■ **GIVEN INFORMATION**

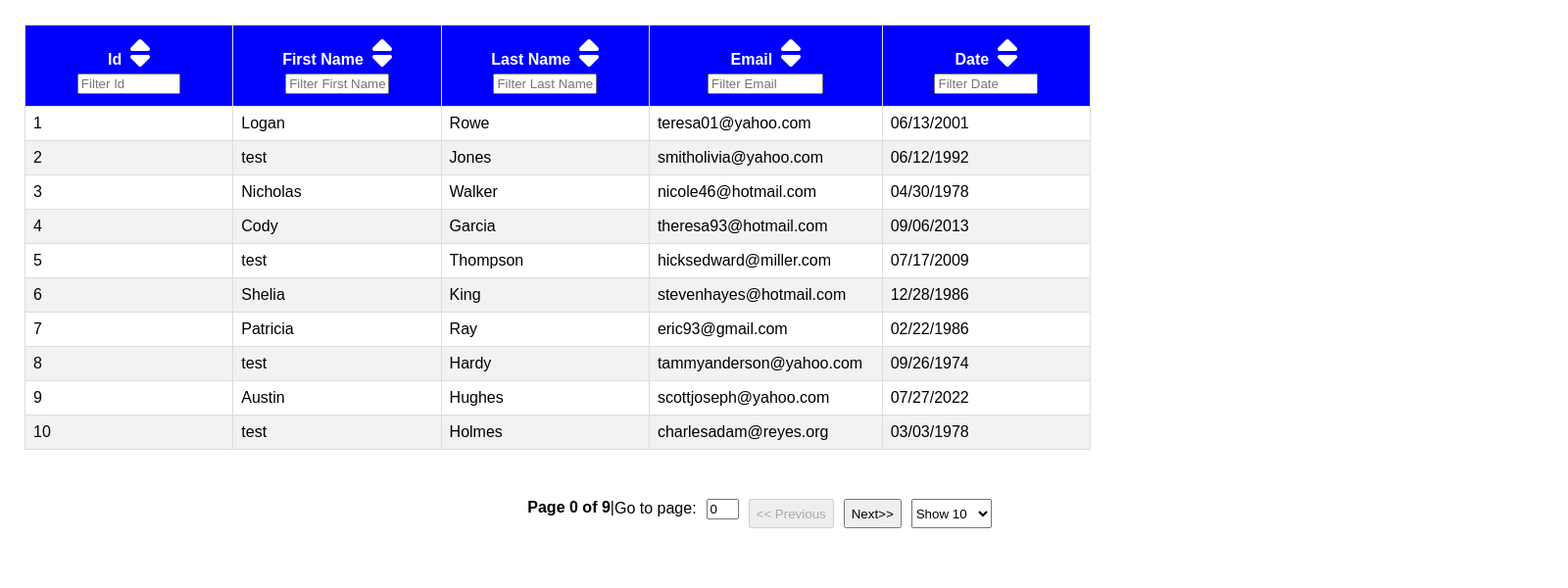
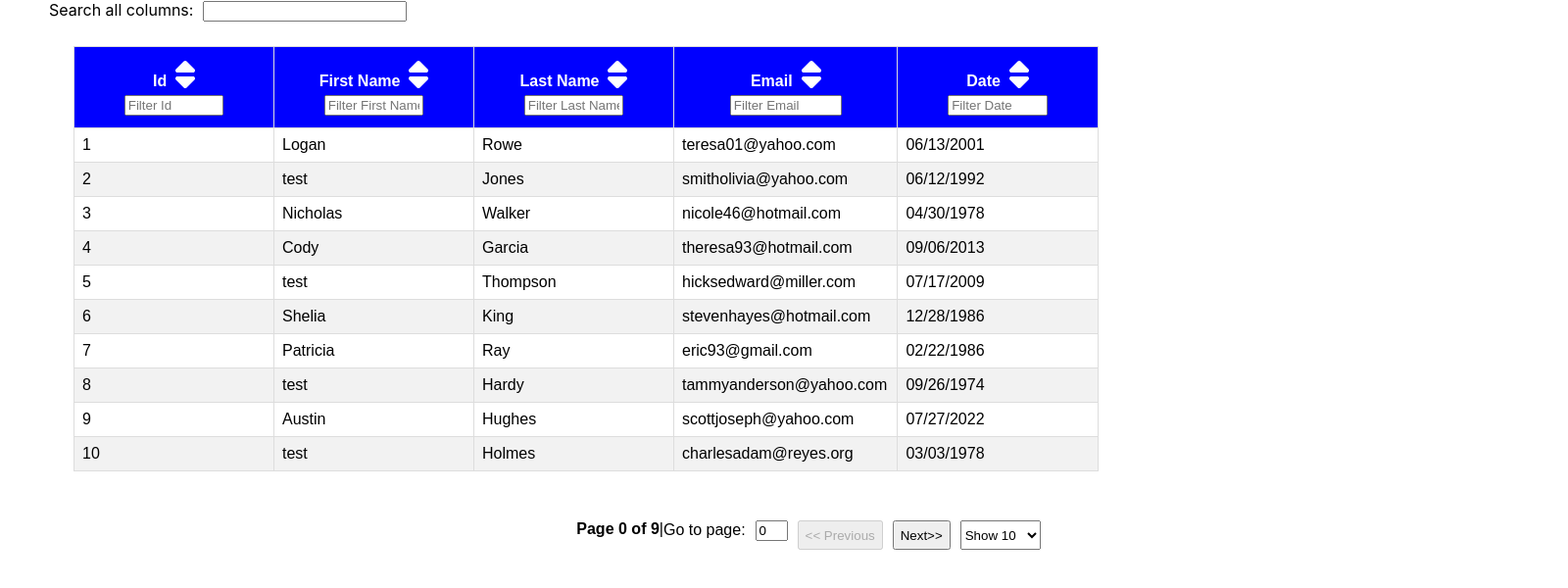
Before and after one commit to swimmer11/Reat8Table, a React (Create React App) app: page / in a window 1280 px wide. Shown: the top 600 px of the page at 98% size, 1600 px wide, since content can reach past the window. Built offline with nearby package versions, Linux system fonts and the light colour scheme.

Commit message:
Added a global filter option

```diff
--- a/package.json
+++ b/package.json
@@ -9,7 +9,9 @@
     "@testing-library/jest-dom": "^5.17.0",
     "@testing-library/react": "^13.4.0",
     "@testing-library/user-event": "^13.5.0",
+    "bootstrap": "^5.1.3",
     "react": "^17.0.2",
+    "react-bootstrap": "^2.1.1",
     "react-dom": "^17.0.2",
     "react-scripts": "5.0.1",
     "web-vitals": "^2.1.4",
--- a/src/components/JewelryOrdersTable/BasicTable.js
+++ b/src/components/JewelryOrdersTable/BasicTable.js
@@ -17,13 +17,15 @@ import {
 } from "@tanstack/react-table";
 import { columnDef } from "./columns";
 import dataJSON from "./data.json";
+import { Form } from 'react-bootstrap';
 
 const BasicTable = () => {
-  const finalData = React.useMemo(() => dataJSON, []);
-  const finalColumnDef = React.useMemo(() => columnDef, []);
+  const finalData = React.useMemo(() => dataJSON, [])
+  const finalColumnDef = React.useMemo(() => columnDef, [])
 
   const [sorting, setSorting] = React.useState([]);
-  const [columnFilters, setColumnFilters] = React.useState([]);
+  const [columnFilters, setColumnFilters] = React.useState([])
+  const [globalFilter, setGlobalFilter] = React.useState('')
 
   const tableInstance = useReactTable({
     columns: finalColumnDef,
@@ -35,14 +37,30 @@ const BasicTable = () => {
     state: {
       sorting: sorting,
       columnFilters: columnFilters,
+      globalFilter: globalFilter,
     },
     onSortingChange: setSorting,
     onColumnFiltersChange: setColumnFilters,
+    onGlobalFilterChange: setGlobalFilter,
   });
 
   return (
-    <div className="table">
+    <div  style={{ marginLeft: '50px'}}>
+
+     <div className="search-box">
+       {/* Global Filter Input Field */}
+       Search all columns:
+        <input
+          value={globalFilter}
+          onChange={(e) => setGlobalFilter(e.target.value)}
+            style={{ marginLeft: '10px', width: '200px' }}
+        />
+      </div>
+
       <table>
+
+
+
         <thead>
           {tableInstance.getHeaderGroups().map((headerEl) => (
             <tr key={headerEl.id}>
```
Also changed, not shown: src/ProjectCSS/reactTable.css (line endings or trailing spaces), 1 other file (tests, documents, lock files or other folders).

■ **INSTRUCTIONS TO FOLLOW**
Print each line above exactly as it appears, excluding all images.

■ **ANSWER**
Before and after one commit to swimmer11/Reat8Table, a React (Create React App) app: page / in a window 1280 px wide. Shown: the top 600 px of the page at 98% size, 1600 px wide, since content can reach past the window. Built offline with nearby package versions, Linux system fonts and the light colour scheme.

Commit message:
Added a global filter option

```diff
--- a/package.json
+++ b/package.json
@@ -9,7 +9,9 @@
     "@testing-library/jest-dom": "^5.17.0",
     "@testing-library/react": "^13.4.0",
     "@testing-library/user-event": "^13.5.0",
+    "bootstrap": "^5.1.3",
     "react": "^17.0.2",
+    "react-bootstrap": "^2.1.1",
     "react-dom": "^17.0.2",
     "react-scripts": "5.0.1",
     "web-vitals": "^2.1.4",
--- a/src/components/JewelryOrdersTable/BasicTable.js
+++ b/src/components/JewelryOrdersTable/BasicTable.js
@@ -17,13 +17,15 @@ import {
 } from "@tanstack/react-table";
 import { columnDef } from "./columns";
 import dataJSON from "./data.json";
+import { Form } from 'react-bootstrap';
 
 const BasicTable = () => {
-  const finalData = React.useMemo(() => dataJSON, []);
-  const finalColumnDef = React.useMemo(() => columnDef, []);
+  const finalData = React.useMemo(() => dataJSON, [])
+  const finalColumnDef = React.useMemo(() => columnDef, [])
 
   const [sorting, setSorting] = React.useState([]);
-  const [columnFilters, setColumnFilters] = React.useState([]);
+  const [columnFilters, setColumnFilters] = React.useState([])
+  const [globalFilter, setGlobalFilter] = React.useState('')
 
   const tableInstance = useReactTable({
     columns: finalColumnDef,
@@ -35,14 +37,30 @@ const BasicTable = () => {
     state: {
       sorting: sorting,
       columnFilters: columnFilters,
+      globalFilter: globalFilter,
     },
     onSortingChange: setSorting,
     onColumnFiltersChange: setColumnFilters,
+    onGlobalFilterChange: setGlobalFilter,
   });
 
   return (
-    <div className="table">
+    <div  style={{ marginLeft: '50px'}}>
+
+     <div className="search-box">
+       {/* Global Filter Input Field */}
+       Search all columns:
+        <input
+          value={globalFilter}
+          onChange={(e) => setGlobalFilter(e.target.value)}
+            style={{ marginLeft: '10px', width: '200px' }}
+        />
+      </div>
+
       <table>
+
+
+
         <thead>
           {tableInstance.getHeaderGroups().map((headerEl) => (
             <tr key={headerEl.id}>
```
Also changed, not shown: src/ProjectCSS/reactTable.css (line endings or trailing spaces), 1 other file (tests, documents, lock files or other folders).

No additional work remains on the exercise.